Content starts
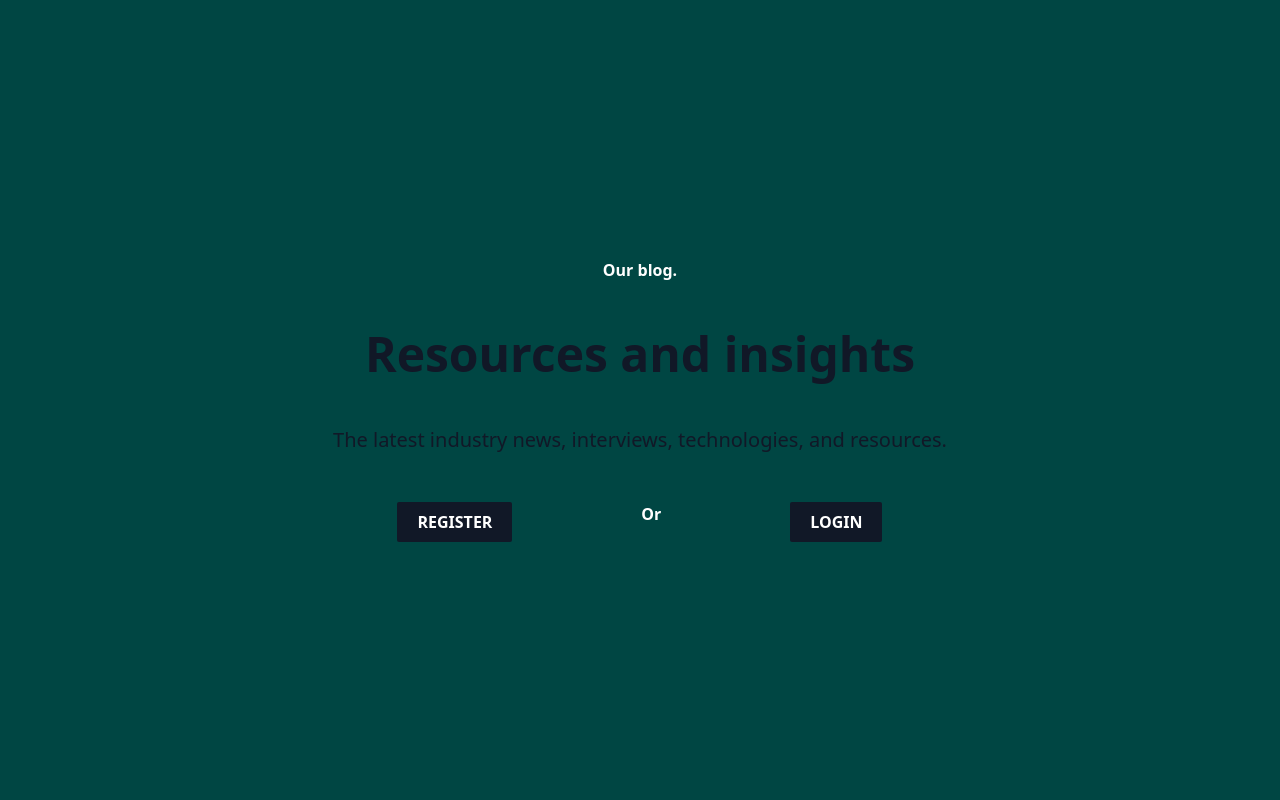
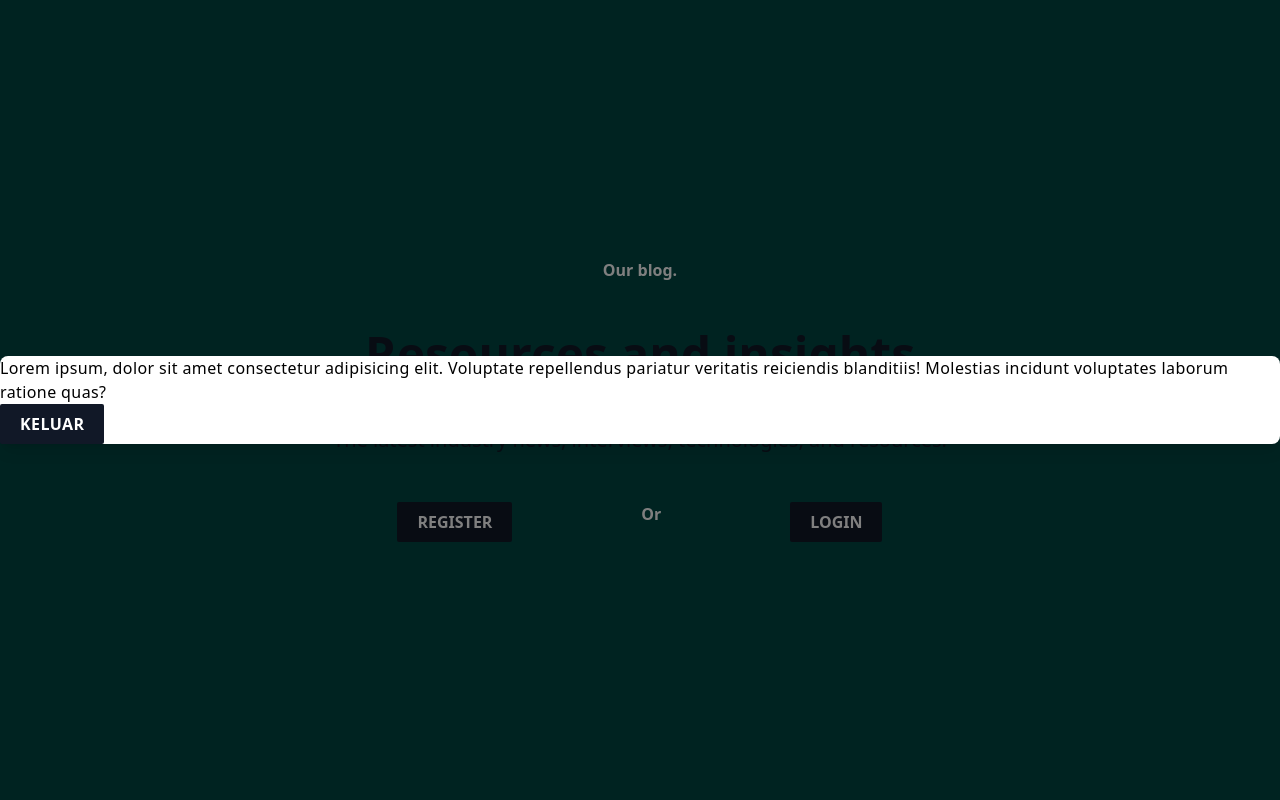
Before and after one commit to qoribulmujib/front-end-blog, a Next.js app: page / in a window 1280 px wide. Both pictures are taken after a click on the button "REGISTER". Shown: the top 800 px of the page. Built offline with nearby package versions, Linux system fonts and the light colour scheme.

Commit message:
💄 🎨 ⚡️ ✨ adding new feature register

```diff
--- a/components/atomics/button-main/index.tsx
+++ b/components/atomics/button-main/index.tsx
@@ -18,7 +18,7 @@ const ButtonMain = ({ type, title, onClick }: any) => {
             )
         } else if (type === 'login') {
             return (
-                <button className='text-white bg-gray-900 hover:bg-gray-300 hover:text-gray-900 max-w-max px-5 py-2 rounded-sm cursor-pointer text-center flex justify-center items-center uppercase font-bold'>
+                <button className='text-white bg-gray-900 hover:bg-gray-300 hover:text-gray-900 max-w-max px-5 py-2 rounded-sm cursor-pointer text-center flex justify-center items-center uppercase font-bold' onClick={onClick}>
                     {title}
                 </button>
             )
--- a/components/organisms/button-auth/index.tsx
+++ b/components/organisms/button-auth/index.tsx
@@ -1,14 +1,25 @@
 import ButtonMain from '@/components/atomics/button-main'
-import React from 'react'
+import React, { ReactEventHandler, useState } from 'react'
+import ModalMain from '../modal-main';
 
 const ButtonAuth = () => {
+    const [onOpenModal, setOnOpenModal] = useState(false)
+    const handleClick = (e: ReactEventHandler) => {
+        setOnOpenModal(true)
+    }
     return (
         <>
             <div className='flex flex-row justify-around'>
-                <ButtonMain type={'login'} title={'Register'} />
+                <ButtonMain type={'login'} title={'Register'} onClick={(e: ReactEventHandler) => handleClick(e)} />
                 <span className='text-white font-semibold text-base'>Or</span>
                 <ButtonMain type={'login'} title={'Login'}>Login</ButtonMain>
             </div>
+            <ModalMain isOpen={onOpenModal} customWidthContent="w-3/4">
+                <div className="max-h-[604px] overflow-auto">
+                    Lorem ipsum, dolor sit amet consectetur adipisicing elit. Voluptate repellendus pariatur veritatis reiciendis blanditiis! Molestias incidunt voluptates laborum ratione quas?
+                    <ButtonMain type={'login'} title={'keluar'} onClick={() => setOnOpenModal(false)} />
+                </div>
+            </ModalMain>
         </>
     )
 }
```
Content ends
## Instructions to follow
If an entry contains an image, print the rest of that entry exactly and leave the image out.

## Answer to this task
Before and after one commit to qoribulmujib/front-end-blog, a Next.js app: page / in a window 1280 px wide. Both pictures are taken after a click on the button "REGISTER". Shown: the top 800 px of the page. Built offline with nearby package versions, Linux system fonts and the light colour scheme.

Commit message:
💄 🎨 ⚡️ ✨ adding new feature register

```diff
--- a/components/atomics/button-main/index.tsx
+++ b/components/atomics/button-main/index.tsx
@@ -18,7 +18,7 @@ const ButtonMain = ({ type, title, onClick }: any) => {
             )
         } else if (type === 'login') {
             return (
-                <button className='text-white bg-gray-900 hover:bg-gray-300 hover:text-gray-900 max-w-max px-5 py-2 rounded-sm cursor-pointer text-center flex justify-center items-center uppercase font-bold'>
+                <button className='text-white bg-gray-900 hover:bg-gray-300 hover:text-gray-900 max-w-max px-5 py-2 rounded-sm cursor-pointer text-center flex justify-center items-center uppercase font-bold' onClick={onClick}>
                     {title}
                 </button>
             )
--- a/components/organisms/button-auth/index.tsx
+++ b/components/organisms/button-auth/index.tsx
@@ -1,14 +1,25 @@
 import ButtonMain from '@/components/atomics/button-main'
-import React from 'react'
+import React, { ReactEventHandler, useState } from 'react'
+import ModalMain from '../modal-main';
 
 const ButtonAuth = () => {
+    const [onOpenModal, setOnOpenModal] = useState(false)
+    const handleClick = (e: ReactEventHandler) => {
+        setOnOpenModal(true)
+    }
     return (
         <>
             <div className='flex flex-row justify-around'>
-                <ButtonMain type={'login'} title={'Register'} />
+                <ButtonMain type={'login'} title={'Register'} onClick={(e: ReactEventHandler) => handleClick(e)} />
                 <span className='text-white font-semibold text-base'>Or</span>
                 <ButtonMain type={'login'} title={'Login'}>Login</ButtonMain>
             </div>
+            <ModalMain isOpen={onOpenModal} customWidthContent="w-3/4">
+                <div className="max-h-[604px] overflow-auto">
+                    Lorem ipsum, dolor sit amet consectetur adipisicing elit. Voluptate repellendus pariatur veritatis reiciendis blanditiis! Molestias incidunt voluptates laborum ratione quas?
+                    <ButtonMain type={'login'} title={'keluar'} onClick={() => setOnOpenModal(false)} />
+                </div>
+            </ModalMain>
         </>
     )
 }
```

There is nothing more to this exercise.